# [Exercise brief]
Whenever a line below includes the string "dark", show it.

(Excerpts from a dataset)
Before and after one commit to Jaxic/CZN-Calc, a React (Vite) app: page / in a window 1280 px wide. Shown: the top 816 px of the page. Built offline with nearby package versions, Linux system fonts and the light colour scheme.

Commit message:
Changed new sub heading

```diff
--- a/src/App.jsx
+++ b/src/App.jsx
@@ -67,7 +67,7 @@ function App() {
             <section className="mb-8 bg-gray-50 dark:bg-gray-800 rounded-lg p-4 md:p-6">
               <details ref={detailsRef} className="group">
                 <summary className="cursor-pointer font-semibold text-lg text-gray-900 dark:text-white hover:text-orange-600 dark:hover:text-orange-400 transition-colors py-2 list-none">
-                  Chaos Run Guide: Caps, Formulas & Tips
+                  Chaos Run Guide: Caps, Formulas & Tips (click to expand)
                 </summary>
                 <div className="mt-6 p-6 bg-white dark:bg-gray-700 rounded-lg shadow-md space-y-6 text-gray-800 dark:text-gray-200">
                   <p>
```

# [Output for this exercise]
             <section className="mb-8 bg-gray-50 dark:bg-gray-800 rounded-lg p-4 md:p-6">
                 <summary className="cursor-pointer font-semibold text-lg text-gray-900 dark:text-white hover:text-orange-600 dark:hover:text-orange-400 transition-colors py-2 list-none">
                 <div className="mt-6 p-6 bg-white dark:bg-gray-700 rounded-lg shadow-md space-y-6 text-gray-800 dark:text-gray-200">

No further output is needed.